**To do:** Please state the number of lines in the material below that contain "shape", with no other words.

**Records for this task:**
↓

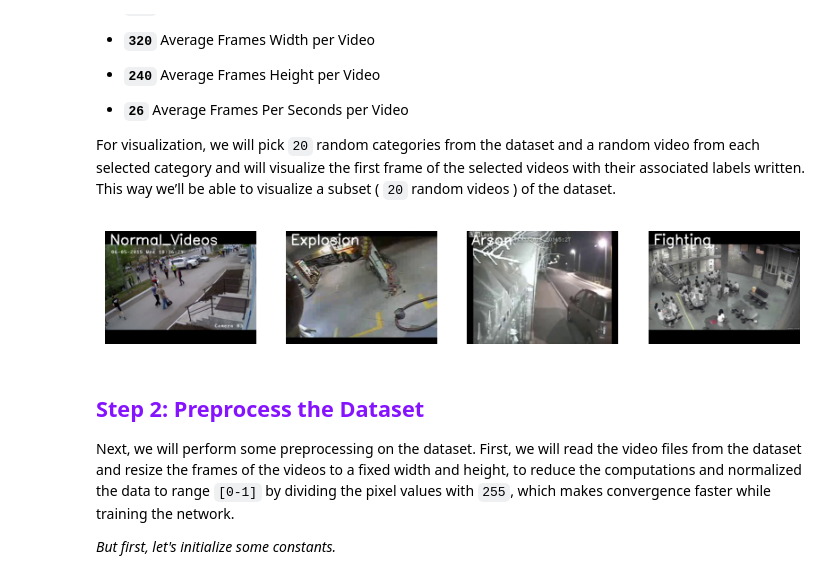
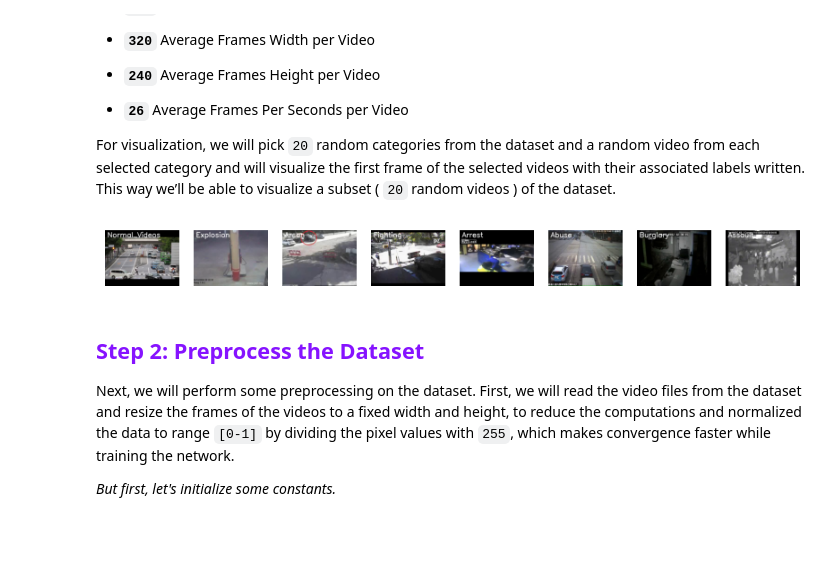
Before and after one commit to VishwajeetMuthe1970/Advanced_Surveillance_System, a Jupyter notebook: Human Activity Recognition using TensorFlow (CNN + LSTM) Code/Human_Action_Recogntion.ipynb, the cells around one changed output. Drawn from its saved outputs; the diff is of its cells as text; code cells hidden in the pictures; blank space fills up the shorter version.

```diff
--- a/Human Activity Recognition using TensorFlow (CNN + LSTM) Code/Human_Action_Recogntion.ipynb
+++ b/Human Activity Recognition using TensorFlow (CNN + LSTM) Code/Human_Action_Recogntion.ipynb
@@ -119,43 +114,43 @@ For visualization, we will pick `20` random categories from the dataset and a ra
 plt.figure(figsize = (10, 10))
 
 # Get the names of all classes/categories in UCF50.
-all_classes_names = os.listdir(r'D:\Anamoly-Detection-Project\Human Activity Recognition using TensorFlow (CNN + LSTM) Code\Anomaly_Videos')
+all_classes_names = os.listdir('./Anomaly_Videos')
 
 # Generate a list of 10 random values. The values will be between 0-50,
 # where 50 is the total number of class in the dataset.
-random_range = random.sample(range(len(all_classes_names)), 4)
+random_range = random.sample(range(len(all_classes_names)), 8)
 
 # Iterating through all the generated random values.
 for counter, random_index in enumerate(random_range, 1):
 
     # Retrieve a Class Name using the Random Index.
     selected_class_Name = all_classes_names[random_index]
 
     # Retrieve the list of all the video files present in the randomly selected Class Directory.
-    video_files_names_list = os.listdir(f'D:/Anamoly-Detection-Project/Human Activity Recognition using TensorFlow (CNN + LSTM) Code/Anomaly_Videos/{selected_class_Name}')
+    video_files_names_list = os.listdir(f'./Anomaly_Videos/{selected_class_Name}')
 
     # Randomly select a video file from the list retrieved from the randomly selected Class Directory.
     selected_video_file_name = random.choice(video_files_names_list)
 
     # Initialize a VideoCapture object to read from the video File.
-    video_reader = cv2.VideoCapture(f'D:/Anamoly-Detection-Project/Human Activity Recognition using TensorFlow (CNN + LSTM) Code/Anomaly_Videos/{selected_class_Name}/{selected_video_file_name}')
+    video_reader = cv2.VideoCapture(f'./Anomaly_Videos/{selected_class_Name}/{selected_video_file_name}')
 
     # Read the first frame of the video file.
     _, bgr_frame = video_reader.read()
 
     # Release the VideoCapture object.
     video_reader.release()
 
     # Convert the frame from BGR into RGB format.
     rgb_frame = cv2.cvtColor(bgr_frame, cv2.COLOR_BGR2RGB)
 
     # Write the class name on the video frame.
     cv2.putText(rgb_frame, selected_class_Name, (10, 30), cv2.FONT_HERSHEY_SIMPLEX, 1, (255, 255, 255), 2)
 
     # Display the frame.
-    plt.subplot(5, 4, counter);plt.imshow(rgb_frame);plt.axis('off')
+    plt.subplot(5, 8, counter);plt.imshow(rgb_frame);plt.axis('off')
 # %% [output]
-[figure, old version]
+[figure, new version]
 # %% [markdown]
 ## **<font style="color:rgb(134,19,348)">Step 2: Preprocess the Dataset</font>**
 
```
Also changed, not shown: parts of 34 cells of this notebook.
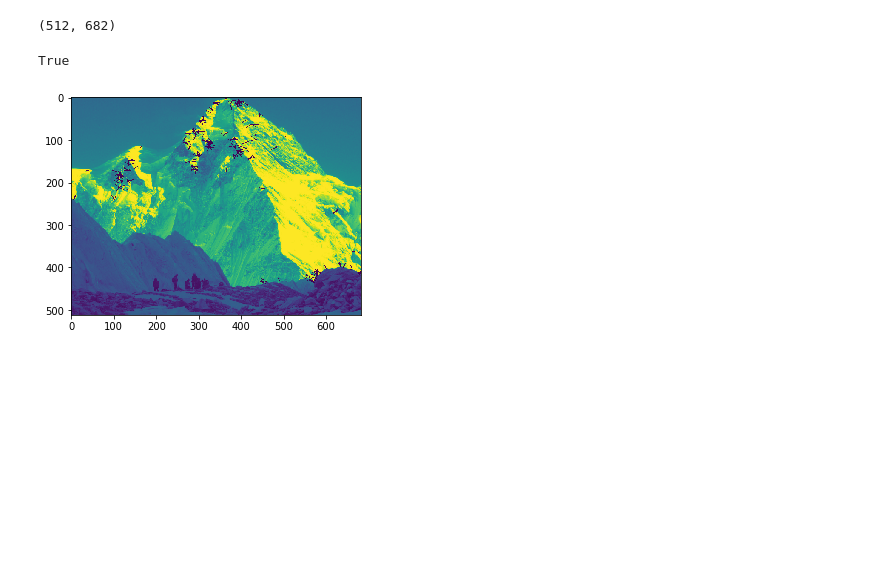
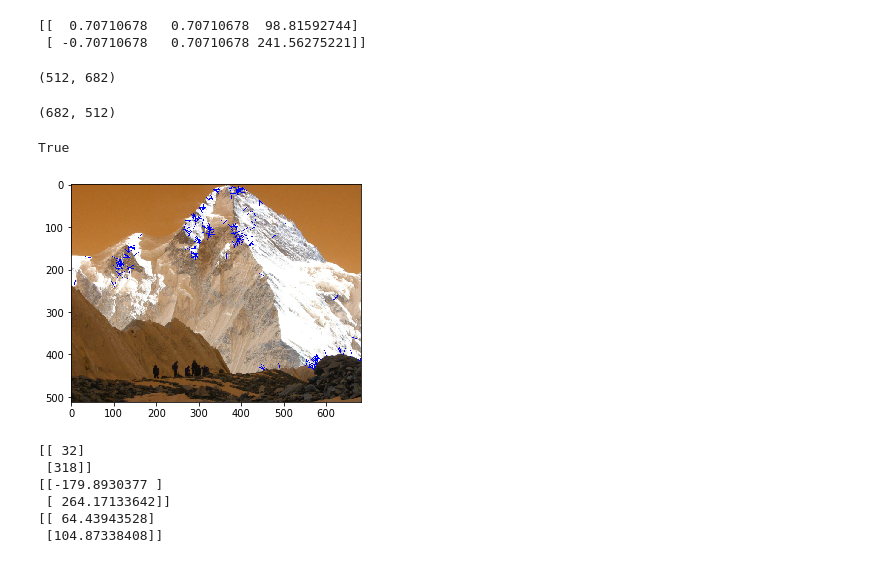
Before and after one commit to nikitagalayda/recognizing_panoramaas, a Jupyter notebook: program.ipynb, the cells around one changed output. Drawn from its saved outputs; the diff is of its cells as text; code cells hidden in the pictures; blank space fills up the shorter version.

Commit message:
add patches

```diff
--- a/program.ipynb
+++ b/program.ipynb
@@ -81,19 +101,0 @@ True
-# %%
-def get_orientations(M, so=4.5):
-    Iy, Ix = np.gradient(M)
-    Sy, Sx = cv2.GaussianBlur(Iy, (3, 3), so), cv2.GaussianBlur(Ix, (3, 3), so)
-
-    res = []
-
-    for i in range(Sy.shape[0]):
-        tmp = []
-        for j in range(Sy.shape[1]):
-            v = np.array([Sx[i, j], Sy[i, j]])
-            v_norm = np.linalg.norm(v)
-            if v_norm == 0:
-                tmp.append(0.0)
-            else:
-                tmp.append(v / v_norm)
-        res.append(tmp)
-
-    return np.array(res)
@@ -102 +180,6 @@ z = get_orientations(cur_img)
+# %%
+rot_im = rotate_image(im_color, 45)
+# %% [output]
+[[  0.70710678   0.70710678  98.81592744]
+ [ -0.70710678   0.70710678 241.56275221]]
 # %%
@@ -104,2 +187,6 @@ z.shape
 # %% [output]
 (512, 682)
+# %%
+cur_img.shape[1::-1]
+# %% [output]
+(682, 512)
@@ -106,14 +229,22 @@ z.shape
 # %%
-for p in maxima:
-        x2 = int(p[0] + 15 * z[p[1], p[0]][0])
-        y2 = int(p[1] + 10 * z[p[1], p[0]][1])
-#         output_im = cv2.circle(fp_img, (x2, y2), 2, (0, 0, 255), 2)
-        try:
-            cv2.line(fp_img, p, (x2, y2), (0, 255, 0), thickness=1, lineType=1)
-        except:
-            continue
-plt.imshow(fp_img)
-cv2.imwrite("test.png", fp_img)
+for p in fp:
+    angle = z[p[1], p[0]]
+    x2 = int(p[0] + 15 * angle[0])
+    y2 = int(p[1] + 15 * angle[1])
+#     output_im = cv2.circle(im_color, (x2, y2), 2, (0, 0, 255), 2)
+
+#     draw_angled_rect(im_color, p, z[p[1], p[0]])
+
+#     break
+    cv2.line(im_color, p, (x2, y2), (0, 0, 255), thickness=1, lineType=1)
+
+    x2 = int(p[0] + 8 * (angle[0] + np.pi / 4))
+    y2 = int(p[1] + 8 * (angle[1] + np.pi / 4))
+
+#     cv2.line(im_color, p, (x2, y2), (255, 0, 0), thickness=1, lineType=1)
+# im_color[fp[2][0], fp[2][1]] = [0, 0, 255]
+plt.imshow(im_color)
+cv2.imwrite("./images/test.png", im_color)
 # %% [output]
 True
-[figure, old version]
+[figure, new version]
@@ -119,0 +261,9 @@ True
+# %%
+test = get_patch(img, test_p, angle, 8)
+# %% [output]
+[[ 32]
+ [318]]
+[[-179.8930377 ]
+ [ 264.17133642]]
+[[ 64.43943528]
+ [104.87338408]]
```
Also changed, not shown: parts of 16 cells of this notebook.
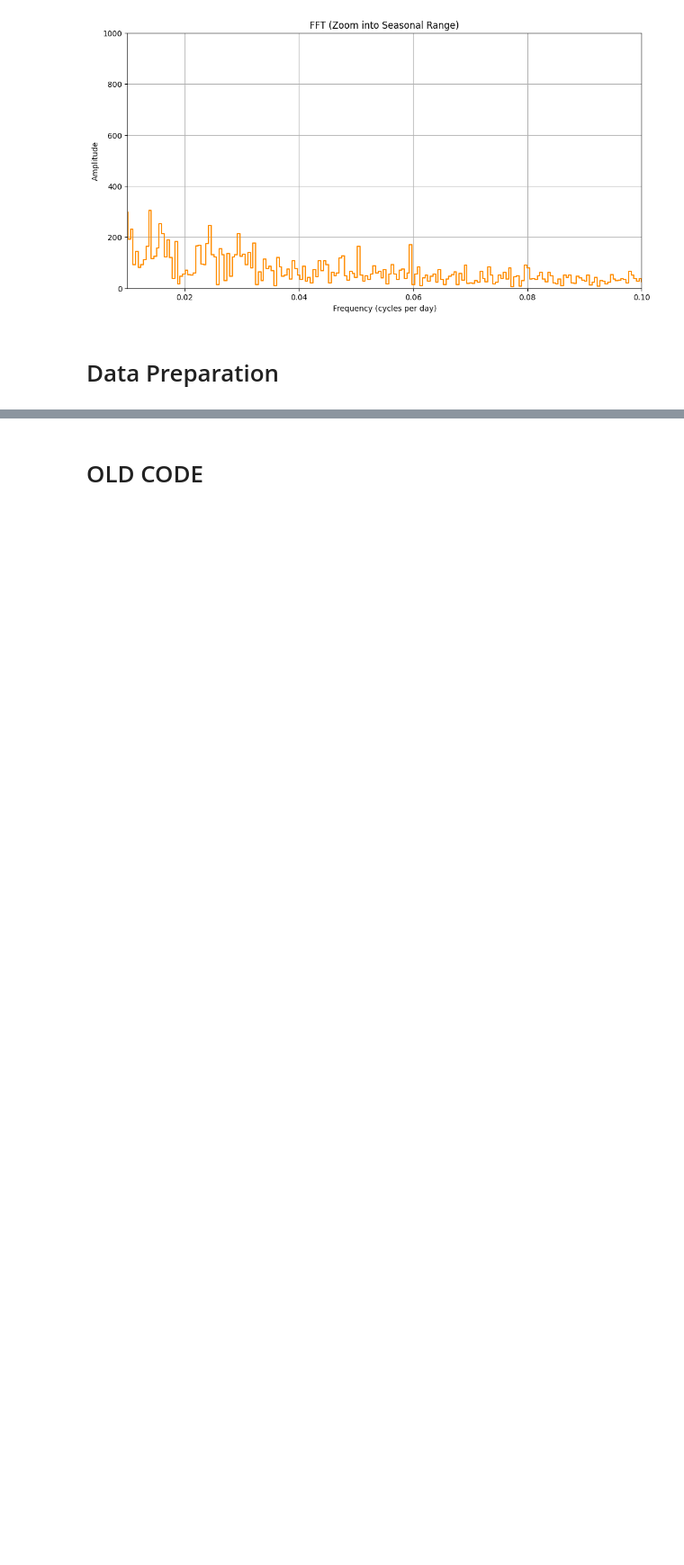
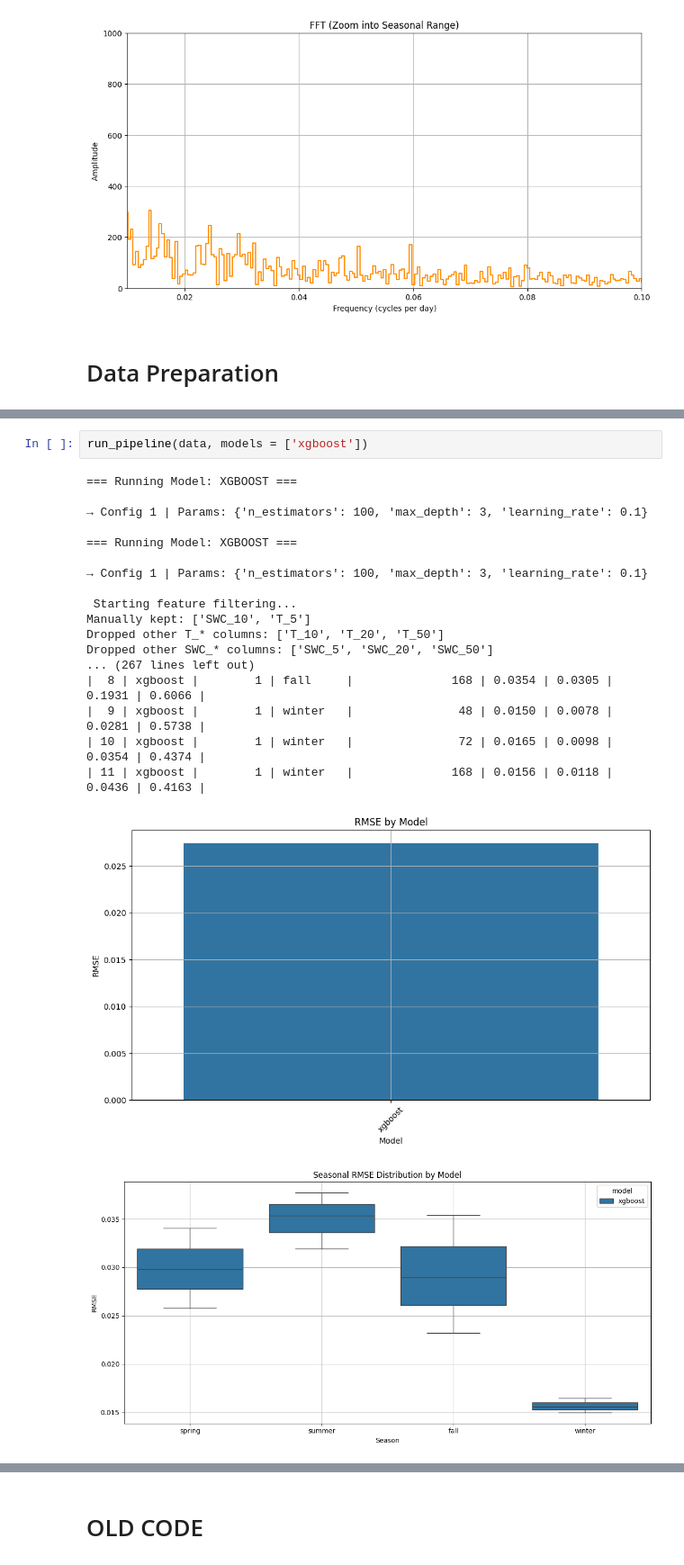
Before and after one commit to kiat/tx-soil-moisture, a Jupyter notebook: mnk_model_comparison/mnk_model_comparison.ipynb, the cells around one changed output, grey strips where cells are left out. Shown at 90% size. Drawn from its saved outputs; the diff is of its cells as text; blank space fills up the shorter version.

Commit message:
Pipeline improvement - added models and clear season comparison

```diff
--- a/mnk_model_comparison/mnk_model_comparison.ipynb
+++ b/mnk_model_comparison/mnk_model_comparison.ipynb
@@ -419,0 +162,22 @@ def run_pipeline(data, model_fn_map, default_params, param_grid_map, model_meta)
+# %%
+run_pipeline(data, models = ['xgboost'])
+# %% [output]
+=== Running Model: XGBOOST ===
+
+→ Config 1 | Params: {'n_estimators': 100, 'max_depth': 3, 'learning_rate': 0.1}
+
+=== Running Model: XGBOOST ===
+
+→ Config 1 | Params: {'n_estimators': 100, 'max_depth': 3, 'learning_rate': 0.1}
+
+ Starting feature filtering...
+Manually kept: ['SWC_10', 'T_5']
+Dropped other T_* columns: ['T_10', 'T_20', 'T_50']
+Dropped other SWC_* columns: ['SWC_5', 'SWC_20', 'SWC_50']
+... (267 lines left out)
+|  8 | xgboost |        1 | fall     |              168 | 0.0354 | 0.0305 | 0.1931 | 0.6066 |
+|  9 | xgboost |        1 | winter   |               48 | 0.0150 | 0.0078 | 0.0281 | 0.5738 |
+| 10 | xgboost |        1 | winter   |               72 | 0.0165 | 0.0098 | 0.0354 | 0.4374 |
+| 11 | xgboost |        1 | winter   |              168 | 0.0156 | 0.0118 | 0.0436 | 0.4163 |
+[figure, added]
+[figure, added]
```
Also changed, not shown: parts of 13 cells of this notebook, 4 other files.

↑

**Task solution:** 5